-- SUPPLIED MATERIAL follows --
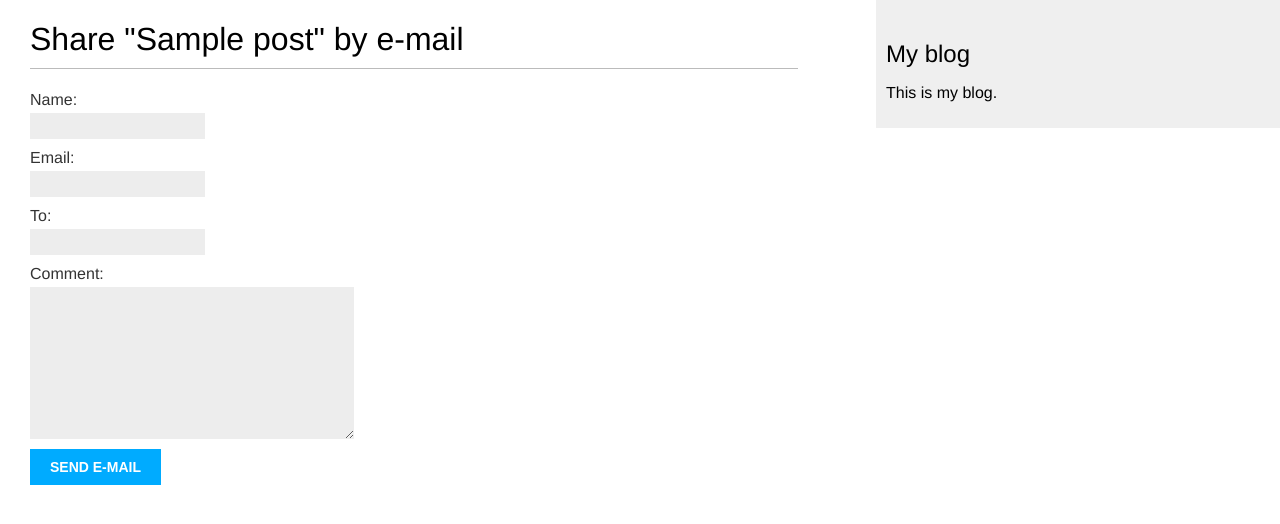
After one commit to Femi-ID/BlogApp-Django, a Django app: page /blog/1/share in a window 1280 px wide. The commit adds this page. Shown: the top 524 px of the page. Run offline with Django 3.2, Linux system fonts and the light colour scheme; tables that the repository leaves empty hold one stand-in row (values such as "Sample post").

Commit message:
added email and pagination functionality

```diff
--- /dev/null
+++ b/blog/forms.py
@@ -0,0 +1,18 @@
+from django import forms
+from .models import Comments
+# form fields available, you can visit https://docs.djangoproject.com/en/3.0/ref/forms/fields/.
+
+
+class EmailForm(forms.Form):
+    name = forms.CharField(max_length=30)
+    email = forms.EmailField()
+    to = forms.EmailField()
+    comment = forms.CharField(required=False, widget=forms.Textarea)
+
+
+class CommentForm(forms.ModelForm):
+    class Meta:
+        model = Comments
+        fields = {'name', 'email', 'body'}
+        labels = {'name': "Enter name", 'mail': 'mail here!!'}
+        widgets = {'body': forms.Textarea(attrs={'col': 50, 'row': 30})}
--- a/blog/models.py
+++ b/blog/models.py
@@ -46,3 +46,22 @@ class Post(models.Model):
     def get_absolute_url(self):
         return reverse('blog:post_detail', args=[self.publish.year, self.publish.month,
                                                  self.publish.day, self.slug])
+
+
+class Comments(models.Model):
+    post = models.ForeignKey(Post, on_delete=models.CASCADE, related_name='comments')
+    # The related_name attribute allows you to name the attribute that you use for the relationship from the related object back to this one.
+    # After defining this, you can retrieve the post of a comment object using comment.post and retrieve all comments of a post using post.comments.all().
+    # learn more about many-to-one relationships: https://docs.djangoproject.com/en/3.0/topics/db/examples/many_to_one/.
+    name = models.CharField(max_length=70)
+    email = models.EmailField()
+    body = models.TextField()
+    created = models.DateTimeField(auto_now_add=True)
+    updated = models.DateTimeField(auto_now=True)
+    active = models.BooleanField(default=True)
+
+    class Meta:
+        ordering = ('created',)
+
+    def __str__(self):
+        return f"Comment by {self.name} on {self.post}"
--- a/blog/templates/blog/post/detail.html
+++ b/blog/templates/blog/post/detail.html
@@ -14,6 +14,10 @@
                 Published {{ post.publish}} by {{ post.author }}
             </p>
             {{ post.body|linebreaks }}
+
+            <p>
+                <a href="{% url 'blog:post_share' post.id %}">Share this post</a>
+            </p>
     {% endblock %}
 </body>
 </html>
--- /dev/null
+++ b/blog/templates/blog/post/share.html
@@ -0,0 +1,30 @@
+<!DOCTYPE html>
+<html lang="en">
+<head>
+    <meta charset="UTF-8">
+</head>
+<body>
+  {% extends 'blog/base.html' %}
+  {% block title %} Share Post {% endblock %}
+
+  {% block content %}
+    {% if sent %}
+      <h1>Email sent successfully!</h1>
+      <p>
+        {{ post.title}} was successfully sent to {{ form.cleaned_data.to }}
+      </p>
+      <p><a href="{{ post.get_absolute_url }}">Back</a></p>
+      <br>
+      <a href="{% url 'blog:post_detail' post.publish.year post.publish.month post.publish.day post.slug  %}">trial</a>
+    {% else %}
+      <h1>Share  "{{ post.title }}" by e-mail</h1>
+      <form method="post">
+        {{ form.as_p }}
+        {% csrf_token %}
+        <input type="submit" value="Send E-mail">
+      </form>
+    {% endif %}
+  {% endblock %}
+
+</body>
+</html>
--- a/blog/urls.py
+++ b/blog/urls.py
@@ -7,5 +7,6 @@ urlpatterns = [
     # post views
     # path('', views.post_list, name='post_list'),
     path('<int:year>/<int:month>/<int:day><slug:post>', views.post_detail, name='post_detail'),
-    path('', views.PostListView.as_view(), name='post_list')
+    path('', views.PostListView.as_view(), name='post_list'),
+    path('<int:post_id>/share', views.post_share, name='post_share'),
 ]
--- a/blog/views.py
+++ b/blog/views.py
@@ -1,13 +1,15 @@
-from django.shortcuts import render, get_object_or_404
+from django.shortcuts import render, get_object_or_404, redirect
 from .models import Post
 from django.core.paginator import Paginator, PageNotAnInteger, EmptyPage
 from django.views.generic import ListView
+from .forms import EmailForm, CommentForm
+from django.core.mail import send_mail
 # Create your views here.
 
 
 class PostListView(ListView):
     # an introduction to class-based views at https://docs.djangoproject.com/en/3.0/topics/class-based-views/intro/.
-    queryset = Post.published.all()
+    queryset = Post.published.all()  # another attribute model = Post: Django would have built the generic Post.objects.all()
     context_object_name = 'posts'
     paginate_by = 3
     template_name = 'blog/post/list.html'
@@ -34,3 +36,26 @@ def post_detail(request, year, month, day, post):
                              publish__day=day)
 
     return render(request, 'blog/post/detail.html', {'post': post})
+
+
+def post_share(request, post_id):
+    # To retrieve by id
+    post = get_object_or_404(Post, id=post_id)
+    sent = False
+
+    if request.method == "POST":
+        form = EmailForm(request.POST)
+        if form.is_valid():  # list of validation errors by accessing form.errors.
+            form_clean = form.cleaned_data  # if form is validated and cleaned
+            post_url = request.build_absolute_uri(post.get_absolute_url())
+            subject = f"{form_clean['name']} recommends you to read {post.title}"
+            message = f"Read {post.title} at {post_url}\n\n " \
+                      f"{form_clean['name']}'s comments: {form_clean['comment']}"
+            send_mail(subject, message, 'django@blog.com', [form_clean['to']])
+            sent = True  # to be used to display success message upon successful submission.
+    else:
+        form = EmailForm()
+    return render(request, 'blog/post/share.html', {'post': post, 'form': form, 'sent': sent})
+
+# The send_mail() function takes the subject, message, sender, and list of recipients as required arguments.
+# from django.core.mail import mail: send_mail('', '', '', [])
```
Also changed, not shown: blog/admin.py (+8 -1 lines), myblog_django/settings.py (+11 -0 lines), blog/migrations/0002_comments.py (added).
-- SUPPLIED MATERIAL concluded --
▶ _TASK_:
Go through the entries above and pull out each line with "forms" in it.

▶ _SOLUTION_:
+++ b/blog/forms.py
+from django import forms
+# form fields available, you can visit https://docs.djangoproject.com/en/3.0/ref/forms/fields/.
+class EmailForm(forms.Form):
+    name = forms.CharField(max_length=30)
+    email = forms.EmailField()
+    to = forms.EmailField()
+    comment = forms.CharField(required=False, widget=forms.Textarea)
+class CommentForm(forms.ModelForm):
+        widgets = {'body': forms.Textarea(attrs={'col': 50, 'row': 30})}
+from .forms import EmailForm, CommentForm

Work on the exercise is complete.